I hope that the Government learn from the experience on the ground, in order to make sure that the local experience can be knitted in with the top-down money and initiatives. There are new ideas and experiences in the localities that can be shared and exchanged, and which the Government can also learn from. Doing so will enable us thoroughly to eradicate poverty, in ways that we perhaps had not thought of when the Minister and I were campaigning in the 1970s and 1980s.

2.56 pm

Mr. Peter Luff (Mid-Worcestershire) (Con): Like the hon. Member for Leeds, West (Mr. Battle), I am not a member of the Committee. I congratulate it on this report, and I congratulate its Chairman on the way in which he opened today's debate.

I agree with a great deal of what the hon. Member for Leeds, West has just said, but I was slightly uncomfortable with his emphasis on the economic impact of child care. For me, raising children is more about love, nurture and education than about crude economics. I felt that that aspect was rather lacking from his contribution; it was also perhaps lacking from the debate in general.

Mr. Battle: Will the hon. Gentleman give way?

Mr. Luff: If the hon. Gentleman wishes to intervene, I shall happily allow him to correct the record.

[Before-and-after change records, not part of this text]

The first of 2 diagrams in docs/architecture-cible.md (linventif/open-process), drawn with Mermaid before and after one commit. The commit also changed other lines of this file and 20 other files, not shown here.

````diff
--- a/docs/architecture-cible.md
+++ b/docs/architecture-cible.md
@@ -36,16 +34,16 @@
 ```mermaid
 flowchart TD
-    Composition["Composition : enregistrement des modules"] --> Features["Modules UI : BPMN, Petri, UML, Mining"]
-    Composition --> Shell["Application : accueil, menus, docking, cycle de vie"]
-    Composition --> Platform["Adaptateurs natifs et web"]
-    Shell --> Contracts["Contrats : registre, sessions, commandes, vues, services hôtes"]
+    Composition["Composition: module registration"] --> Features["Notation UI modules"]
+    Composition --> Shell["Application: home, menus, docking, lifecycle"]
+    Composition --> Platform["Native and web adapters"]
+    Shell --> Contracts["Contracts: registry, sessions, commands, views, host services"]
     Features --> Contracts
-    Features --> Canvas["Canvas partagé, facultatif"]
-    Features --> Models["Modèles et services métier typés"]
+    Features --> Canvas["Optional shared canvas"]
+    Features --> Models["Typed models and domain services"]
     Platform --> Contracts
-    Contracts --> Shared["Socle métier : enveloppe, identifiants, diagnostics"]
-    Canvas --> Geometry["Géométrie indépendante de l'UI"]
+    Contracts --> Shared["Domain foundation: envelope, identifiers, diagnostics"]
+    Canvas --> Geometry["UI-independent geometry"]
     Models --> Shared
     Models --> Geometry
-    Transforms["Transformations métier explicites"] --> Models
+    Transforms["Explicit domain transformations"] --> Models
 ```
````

Mr. Battle: I do not want to diminish the role of nurture. However, I should point out that, although current commentary often says that all new jobs created are public sector jobs, some of them are damn good quality jobs in precisely the right areas, such as child care. Consideration of the economic impact ought therefore to be taken more seriously, not least by some of the hon. Gentleman's Front-Bench colleagues.

Mr. Luff: I rather regret having given way, as the hon. Gentleman seems to have compounded my concern, rather than seizing the opportunity to say that mothers who work full-time caring for their children are performing a very valuable service, even if it does not feature in the nation's gross national product. But never mind—I do not want to get too confrontational in a debate that has been characterised by its good nature so far.

Like the hon. Gentleman, I am an amateur in this debate, as I am not a member of the Committee. However, I am a father with a working wife, and I was brought up in a one-parent family, because my father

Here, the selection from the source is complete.